Our Lady of Consolation
Prayer to Our Lady of Consolation
Mary, Mother of Consolation, again I come before you in prayer.
Help me to pray to our most loving Father.
Ever guide me to seek in my life His divine will.
Help me to hold before my eyes the saving life of your Son.
You are the chosen, Mary, for your magnificent answer to the desire of the Father, the prompting of the Holy Spirit and the request of the angel.
Your openness to the Father has given joy to the world.
The Son of God your Son and our Lord and Savior, became man through your answer.
Oh Mary, grant that I might offer myself to the Father as you did.
Help me on the true path of holiness; this is the Father’s desire for me.
Assist me through your prayers that I too might agree to the prompting of the Holy Spirit within me.
Help me to offer others around me the example your Son expects me to be.
In a special way, I ask you to pray with me for these, the main intentions of this novena.
Holy Mary, I offer my prayers for all of God’s people, for the needs of all mankind.
We are all pilgrims ever on our way toward our heavenly home.
Watch over us and guide us; lead us to your Son, Jesus, our Lord and Savior.
OUR LADY OF CONSOLATION

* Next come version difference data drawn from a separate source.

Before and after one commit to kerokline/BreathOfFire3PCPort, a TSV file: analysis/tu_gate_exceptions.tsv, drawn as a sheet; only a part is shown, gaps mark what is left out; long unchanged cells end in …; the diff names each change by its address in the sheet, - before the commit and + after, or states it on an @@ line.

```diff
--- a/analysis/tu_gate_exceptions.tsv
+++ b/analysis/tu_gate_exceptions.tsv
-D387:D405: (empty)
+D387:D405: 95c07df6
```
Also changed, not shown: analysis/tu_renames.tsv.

La Consolata, Our Lady of Consolation, is a Byzantine-style icon said to have been painted by St. Luke and given to St. Maximus, Bishop of Turin, by St. Eusebius of Cremona, Abbot of Bethlehem (d. 423), then hidden during the iconoclastic period. In 1014, the Marquis of Ivrea received a vision of the Virgin at his sickbed, who requested a chapel to “La Consolata” in St. Andrew’s Church.
On fulfilling her request, he regained his health and discovered the old icon in the church crypt. But St. Andrew’s was soon destroyed by civil war.

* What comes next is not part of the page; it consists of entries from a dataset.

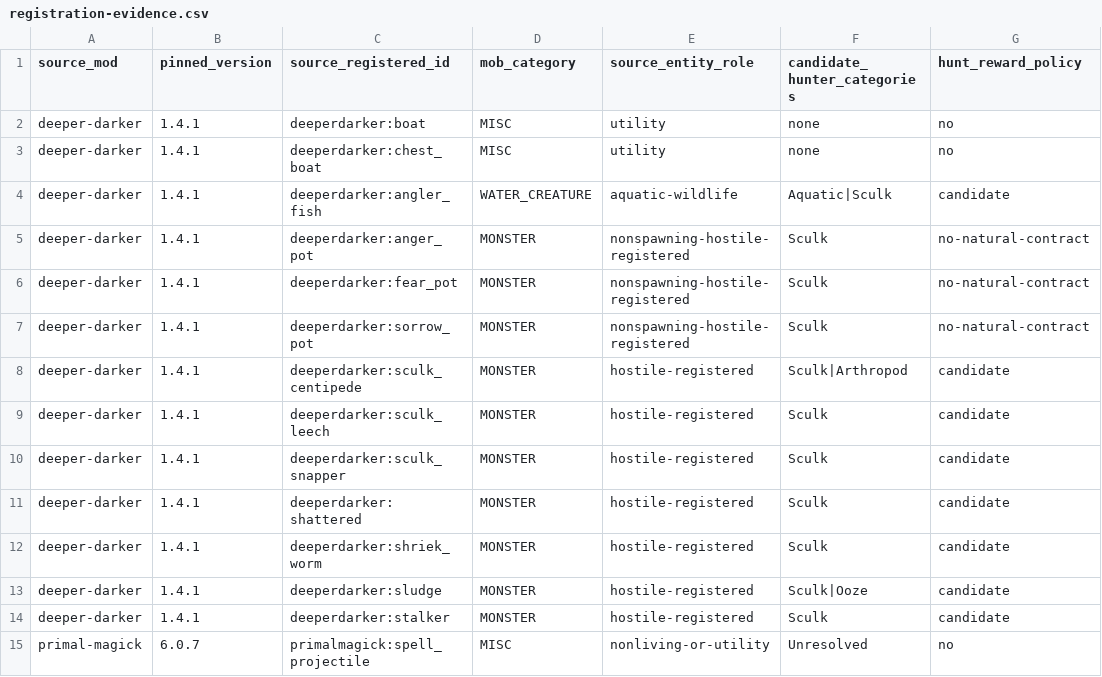
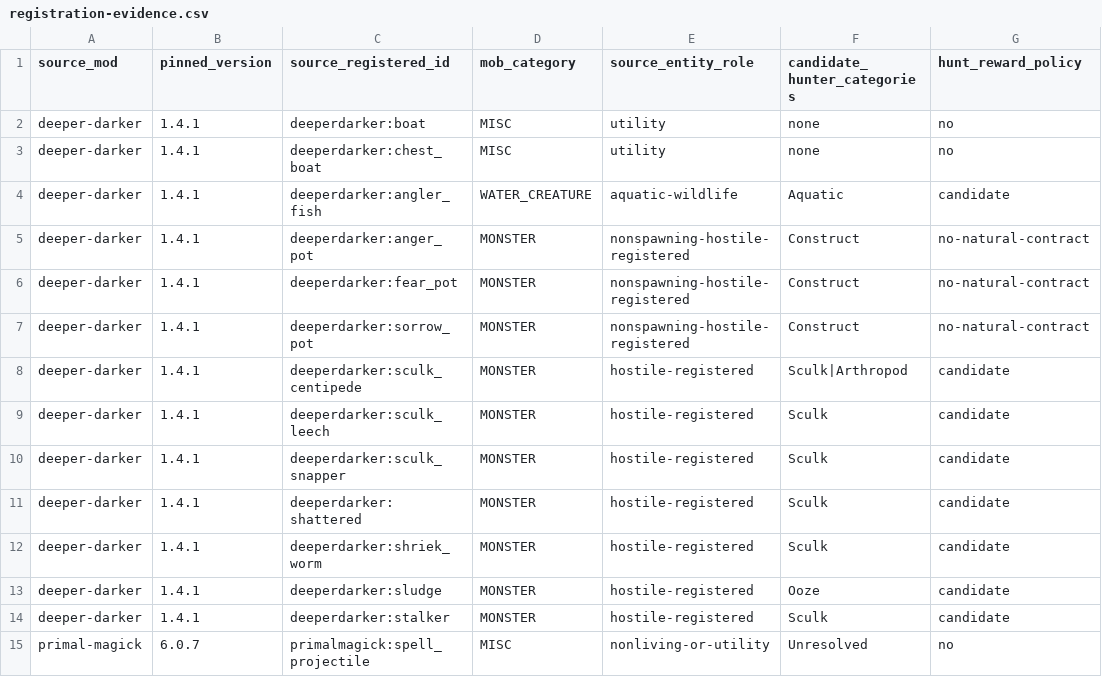
Before and after one commit to heatwaveqc/Too-Much-Magic-Modpack, a CSV file: docs/hunter/registration-evidence.csv, drawn as a sheet; only a part is shown; the diff names each change by its address in the sheet, - before the commit and + after, or states it on an @@ line.

Commit message:
research(hunter): avoid dimension-based Sculk overclassification in Deeper and Darker

```diff
--- a/docs/hunter/registration-evidence.csv
+++ b/docs/hunter/registration-evidence.csv
-F4 (candidate_hunter_categories): Aquatic|Sculk
+F4 (candidate_hunter_categories): Aquatic
-F5:F7 (candidate_hunter_categories): Sculk
+F5:F7 (candidate_hunter_categories): Construct
-F13 (candidate_hunter_categories): Sculk|Ooze
+F13 (candidate_hunter_categories): Ooze
```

In 1104, a blind man in France dreamed of a painting of the Virgin under the ruins of a church in Turin.
Believing that Our Lady would restore his sight if he restored her honor, the man journeyed to Italy and convinced a number of people to start digging.

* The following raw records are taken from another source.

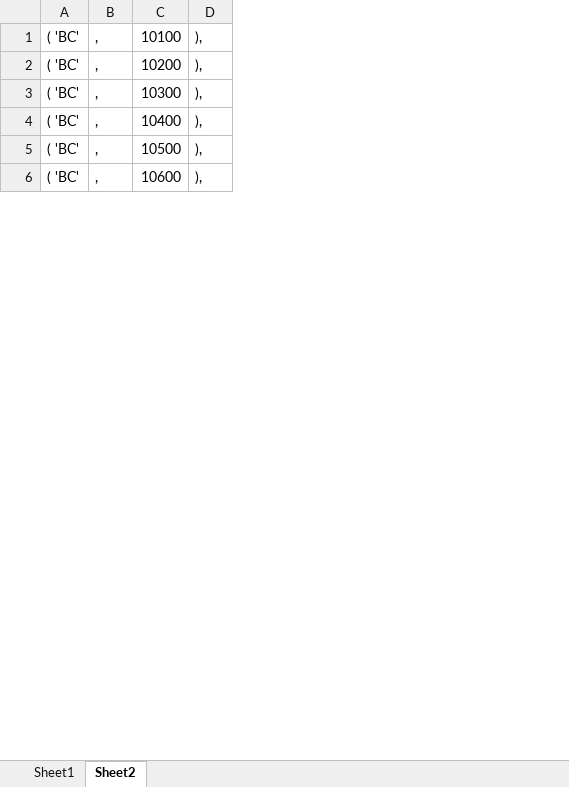
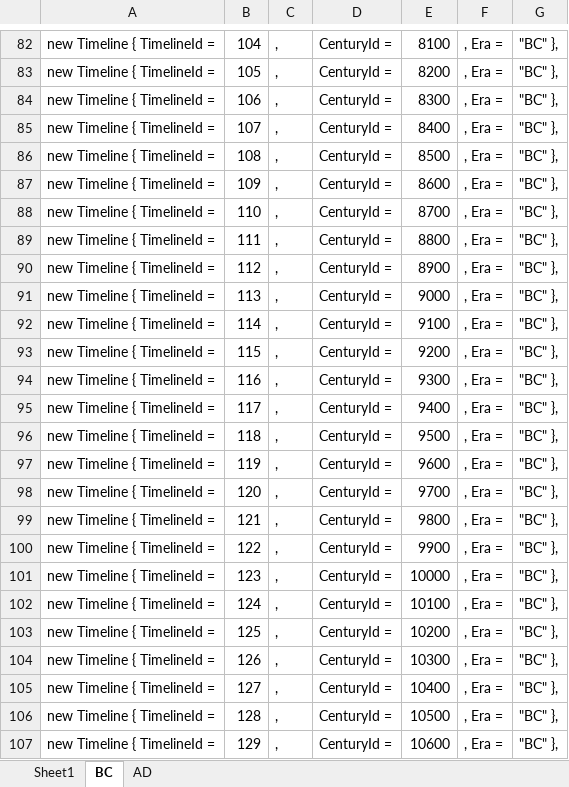
Before and after one commit to tseringgg/timeline, an Excel workbook: timeline-api/BulkCreateTimelineEvents/TimelineEvents.xlsx, sheet BC, drawn as a sheet; only a part is shown, gaps mark what is left out; values as stored, in another font and other column widths than the file's, no borders; removed rows and columns are numbered as before the commit, all else as after; the diff covers the shown part only; the diff names each change by its address in the sheet, - before the commit and + after, or states it on an @@ line.

```diff
--- a/timeline-api/BulkCreateTimelineEvents/TimelineEvents.xlsx (sheet BC)
+++ b/timeline-api/BulkCreateTimelineEvents/TimelineEvents.xlsx (sheet BC)
-sheet tab: Sheet2
+sheet tab: BC
+sheet tab: AD
-column A, rows 1-6: all ( 'BC'
+column A, rows 102-107: all new Timeline { TimelineId =
+column B, rows 102-107: 124 | 125 | 126 | 127 | 128 | 129
+column D, rows 102-107: all CenturyId =
-column D, rows 1-6: all ),
+column F, rows 102-107: all , Era =
+column G, rows 102-107: all "BC" },
+row 82: new Timeline { TimelineId = | 104 | , | CenturyId = | 8100 | , Era = | "BC" },
+row 83: new Timeline { TimelineId = | 105 | , | CenturyId = | 8200 | , Era = | "BC" },
+row 84: new Timeline { TimelineId = | 106 | , | CenturyId = | 8300 | , Era = | "BC" },
+row 85: new Timeline { TimelineId = | 107 | , | CenturyId = | 8400 | , Era = | "BC" },
+row 86: new Timeline { TimelineId = | 108 | , | CenturyId = | 8500 | , Era = | "BC" },
+row 87: new Timeline { TimelineId = | 109 | , | CenturyId = | 8600 | , Era = | "BC" },
+row 88: new Timeline { TimelineId = | 110 | , | CenturyId = | 8700 | , Era = | "BC" },
+row 89: new Timeline { TimelineId = | 111 | , | CenturyId = | 8800 | , Era = | "BC" },
+row 90: new Timeline { TimelineId = | 112 | , | CenturyId = | 8900 | , Era = | "BC" },
+row 91: new Timeline { TimelineId = | 113 | , | CenturyId = | 9000 | , Era = | "BC" },
+row 92: new Timeline { TimelineId = | 114 | , | CenturyId = | 9100 | , Era = | "BC" },
+row 93: new Timeline { TimelineId = | 115 | , | CenturyId = | 9200 | , Era = | "BC" },
+row 94: new Timeline { TimelineId = | 116 | , | CenturyId = | 9300 | , Era = | "BC" },
+row 95: new Timeline { TimelineId = | 117 | , | CenturyId = | 9400 | , Era = | "BC" },
+row 96: new Timeline { TimelineId = | 118 | , | CenturyId = | 9500 | , Era = | "BC" },
+row 97: new Timeline { TimelineId = | 119 | , | CenturyId = | 9600 | , Era = | "BC" },
+row 98: new Timeline { TimelineId = | 120 | , | CenturyId = | 9700 | , Era = | "BC" },
+row 99: new Timeline { TimelineId = | 121 | , | CenturyId = | 9800 | , Era = | "BC" },
+row 100: new Timeline { TimelineId = | 122 | , | CenturyId = | 9900 | , Era = | "BC" },
+row 101: new Timeline { TimelineId = | 123 | , | CenturyId = | 10000 | , Era = | "BC" },
```
Also changed, not shown: 81 added rows elsewhere in this sheet, sheet Sheet1, 5 other files.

On June 20, 1104, they uncovered the remains of the chapel and the undamaged icon of La Consolata, an event celebrated during the annual festa.
However, the image now over the sanctuary’s altar (left) is a 1400s copy of another icon ascribed to St. Luke, the Roman Madonna del Popolo